:: WHAT YOU SHOULD DO ::
Read through the data, and wherever a line holds the word "using", write that line out.

*** Opening DATA FOR THIS TASK ***

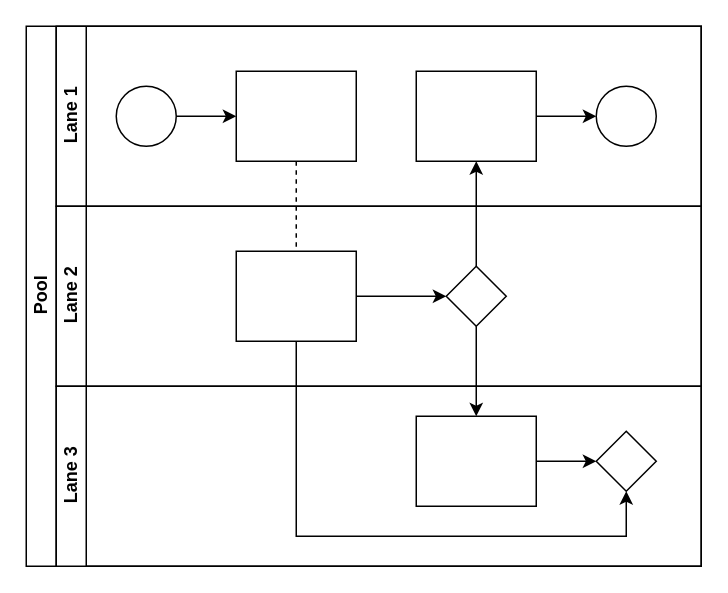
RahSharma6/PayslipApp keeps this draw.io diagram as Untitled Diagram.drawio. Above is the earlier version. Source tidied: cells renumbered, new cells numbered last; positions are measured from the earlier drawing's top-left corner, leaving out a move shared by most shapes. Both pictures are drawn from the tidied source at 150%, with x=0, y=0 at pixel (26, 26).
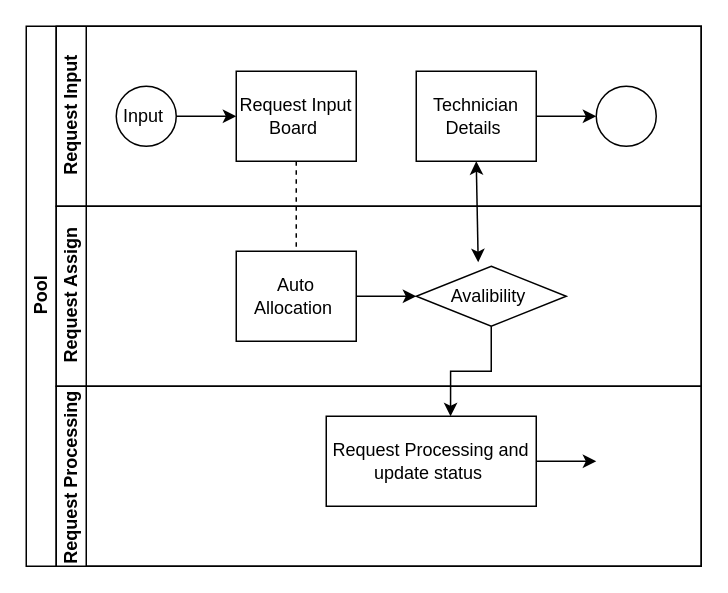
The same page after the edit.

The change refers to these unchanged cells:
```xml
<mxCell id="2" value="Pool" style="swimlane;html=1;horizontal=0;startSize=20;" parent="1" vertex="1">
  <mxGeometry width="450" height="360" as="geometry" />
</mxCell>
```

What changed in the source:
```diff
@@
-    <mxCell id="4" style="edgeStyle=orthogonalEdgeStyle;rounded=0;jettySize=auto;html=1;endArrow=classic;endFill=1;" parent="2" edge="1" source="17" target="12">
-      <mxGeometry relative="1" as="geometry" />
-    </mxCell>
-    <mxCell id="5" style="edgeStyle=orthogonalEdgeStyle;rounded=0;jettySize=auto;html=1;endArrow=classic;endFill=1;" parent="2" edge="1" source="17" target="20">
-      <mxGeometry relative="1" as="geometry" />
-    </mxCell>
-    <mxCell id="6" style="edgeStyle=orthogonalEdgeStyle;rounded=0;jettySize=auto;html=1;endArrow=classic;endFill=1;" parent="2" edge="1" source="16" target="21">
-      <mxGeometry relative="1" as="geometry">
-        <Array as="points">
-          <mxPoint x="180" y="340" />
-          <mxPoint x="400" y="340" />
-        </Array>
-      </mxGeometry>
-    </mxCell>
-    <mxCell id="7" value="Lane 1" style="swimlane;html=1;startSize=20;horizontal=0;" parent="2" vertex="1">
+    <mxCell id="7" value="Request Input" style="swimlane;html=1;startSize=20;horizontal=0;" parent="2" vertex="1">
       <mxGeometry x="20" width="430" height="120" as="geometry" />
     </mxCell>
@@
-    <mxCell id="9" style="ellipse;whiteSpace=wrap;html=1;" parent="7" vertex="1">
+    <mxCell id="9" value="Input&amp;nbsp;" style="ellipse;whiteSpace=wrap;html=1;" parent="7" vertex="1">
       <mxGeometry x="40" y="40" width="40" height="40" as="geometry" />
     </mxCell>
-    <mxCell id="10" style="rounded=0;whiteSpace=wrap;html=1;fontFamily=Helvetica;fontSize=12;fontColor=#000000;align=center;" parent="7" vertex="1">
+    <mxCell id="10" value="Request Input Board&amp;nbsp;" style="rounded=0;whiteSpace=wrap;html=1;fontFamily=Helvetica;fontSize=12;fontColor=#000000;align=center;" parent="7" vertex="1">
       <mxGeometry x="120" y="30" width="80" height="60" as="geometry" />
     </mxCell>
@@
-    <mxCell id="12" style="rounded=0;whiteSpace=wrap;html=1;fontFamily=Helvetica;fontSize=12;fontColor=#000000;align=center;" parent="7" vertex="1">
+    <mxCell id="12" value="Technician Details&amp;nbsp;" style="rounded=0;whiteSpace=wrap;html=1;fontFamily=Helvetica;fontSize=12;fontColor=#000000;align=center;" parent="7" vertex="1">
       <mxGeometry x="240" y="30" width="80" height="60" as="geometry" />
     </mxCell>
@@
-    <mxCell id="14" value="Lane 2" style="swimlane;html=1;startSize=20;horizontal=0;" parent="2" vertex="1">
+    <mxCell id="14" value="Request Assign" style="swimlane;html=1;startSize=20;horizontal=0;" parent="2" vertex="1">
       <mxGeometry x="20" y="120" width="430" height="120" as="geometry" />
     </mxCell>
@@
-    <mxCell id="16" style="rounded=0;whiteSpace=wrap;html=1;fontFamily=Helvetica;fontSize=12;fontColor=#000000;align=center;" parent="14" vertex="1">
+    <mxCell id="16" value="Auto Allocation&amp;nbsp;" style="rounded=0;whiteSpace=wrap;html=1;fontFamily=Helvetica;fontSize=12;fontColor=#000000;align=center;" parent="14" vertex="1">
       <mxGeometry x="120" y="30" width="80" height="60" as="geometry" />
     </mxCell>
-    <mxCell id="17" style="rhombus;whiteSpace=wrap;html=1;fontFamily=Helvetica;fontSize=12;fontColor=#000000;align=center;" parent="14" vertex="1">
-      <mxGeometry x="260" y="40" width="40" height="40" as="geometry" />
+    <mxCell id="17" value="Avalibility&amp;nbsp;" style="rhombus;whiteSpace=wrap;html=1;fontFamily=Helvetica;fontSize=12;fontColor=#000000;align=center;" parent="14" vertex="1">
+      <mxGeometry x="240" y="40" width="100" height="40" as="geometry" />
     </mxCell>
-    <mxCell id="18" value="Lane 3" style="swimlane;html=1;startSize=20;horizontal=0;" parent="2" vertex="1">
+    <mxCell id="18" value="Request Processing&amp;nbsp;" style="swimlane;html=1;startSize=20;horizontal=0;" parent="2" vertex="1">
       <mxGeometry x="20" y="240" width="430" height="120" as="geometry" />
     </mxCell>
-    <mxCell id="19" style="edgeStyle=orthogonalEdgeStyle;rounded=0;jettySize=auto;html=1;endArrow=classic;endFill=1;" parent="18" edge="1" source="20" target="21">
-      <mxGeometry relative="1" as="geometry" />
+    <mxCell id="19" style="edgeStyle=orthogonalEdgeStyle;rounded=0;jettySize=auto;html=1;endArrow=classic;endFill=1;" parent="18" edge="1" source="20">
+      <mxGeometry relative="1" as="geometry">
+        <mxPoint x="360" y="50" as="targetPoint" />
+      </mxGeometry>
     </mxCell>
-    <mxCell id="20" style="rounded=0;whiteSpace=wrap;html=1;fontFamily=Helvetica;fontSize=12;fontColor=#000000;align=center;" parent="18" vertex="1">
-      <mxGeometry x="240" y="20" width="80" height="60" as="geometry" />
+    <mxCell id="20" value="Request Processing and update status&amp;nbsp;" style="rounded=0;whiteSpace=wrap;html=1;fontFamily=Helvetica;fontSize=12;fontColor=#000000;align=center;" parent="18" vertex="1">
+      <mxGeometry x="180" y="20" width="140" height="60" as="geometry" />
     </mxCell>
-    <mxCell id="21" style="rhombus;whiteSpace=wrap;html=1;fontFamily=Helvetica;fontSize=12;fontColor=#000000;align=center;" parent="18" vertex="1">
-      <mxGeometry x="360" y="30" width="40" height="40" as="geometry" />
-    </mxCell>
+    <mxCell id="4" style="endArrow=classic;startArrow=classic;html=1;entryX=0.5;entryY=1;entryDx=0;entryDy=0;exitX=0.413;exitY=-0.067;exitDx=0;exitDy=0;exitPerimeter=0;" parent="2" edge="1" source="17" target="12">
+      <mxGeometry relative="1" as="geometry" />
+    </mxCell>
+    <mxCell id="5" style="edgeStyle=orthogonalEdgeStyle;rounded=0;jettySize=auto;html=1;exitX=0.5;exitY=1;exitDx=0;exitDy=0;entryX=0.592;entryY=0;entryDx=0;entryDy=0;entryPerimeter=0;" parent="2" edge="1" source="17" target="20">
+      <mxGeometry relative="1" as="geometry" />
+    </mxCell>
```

*** Closing DATA FOR THIS TASK ***
*** Opening DATA FOR THIS TASK ***

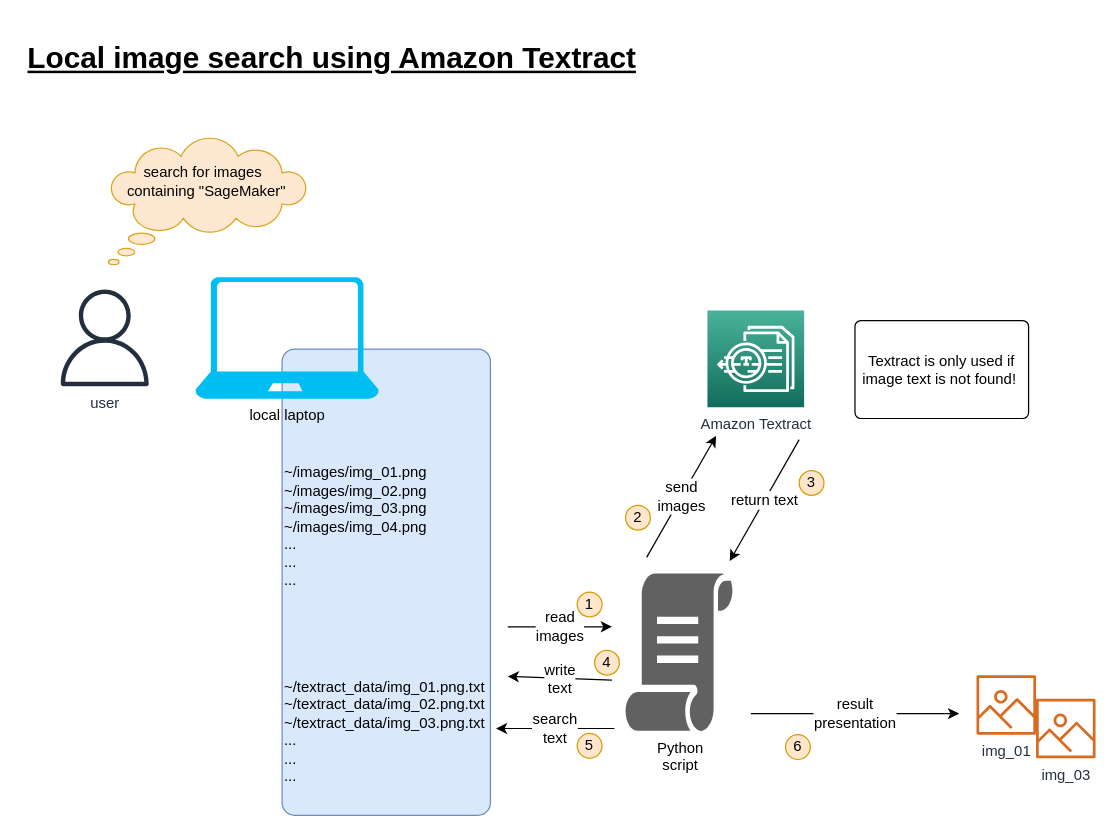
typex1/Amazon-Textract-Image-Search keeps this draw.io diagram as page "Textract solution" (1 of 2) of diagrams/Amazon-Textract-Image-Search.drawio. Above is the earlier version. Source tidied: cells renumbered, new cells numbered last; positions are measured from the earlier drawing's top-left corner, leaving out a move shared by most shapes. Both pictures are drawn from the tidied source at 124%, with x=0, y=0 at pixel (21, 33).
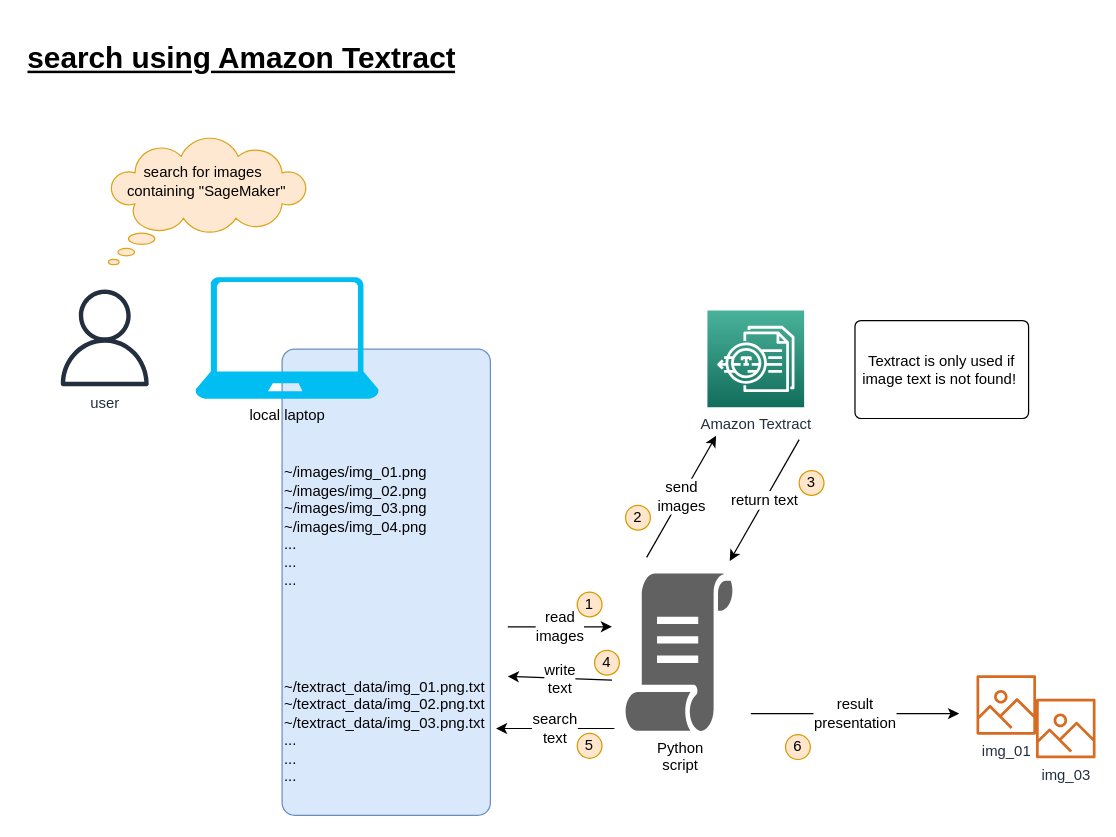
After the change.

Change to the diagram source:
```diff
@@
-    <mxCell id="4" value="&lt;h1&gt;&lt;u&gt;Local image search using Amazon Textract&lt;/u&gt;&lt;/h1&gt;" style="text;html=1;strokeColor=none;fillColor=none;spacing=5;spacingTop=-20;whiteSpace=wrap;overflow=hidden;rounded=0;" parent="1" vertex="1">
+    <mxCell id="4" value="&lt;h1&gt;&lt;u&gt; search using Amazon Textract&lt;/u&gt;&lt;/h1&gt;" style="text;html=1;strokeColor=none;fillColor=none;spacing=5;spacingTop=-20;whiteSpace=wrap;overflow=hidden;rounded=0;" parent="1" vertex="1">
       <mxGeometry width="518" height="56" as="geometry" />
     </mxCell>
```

*** Closing DATA FOR THIS TASK ***

:: COMPLETED TASK ::
-    <mxCell id="4" value="&lt;h1&gt;&lt;u&gt;Local image search using Amazon Textract&lt;/u&gt;&lt;/h1&gt;" style="text;html=1;strokeColor=none;fillColor=none;spacing=5;spacingTop=-20;whiteSpace=wrap;overflow=hidden;rounded=0;" parent="1" vertex="1">
+    <mxCell id="4" value="&lt;h1&gt;&lt;u&gt; search using Amazon Textract&lt;/u&gt;&lt;/h1&gt;" style="text;html=1;strokeColor=none;fillColor=none;spacing=5;spacingTop=-20;whiteSpace=wrap;overflow=hidden;rounded=0;" parent="1" vertex="1">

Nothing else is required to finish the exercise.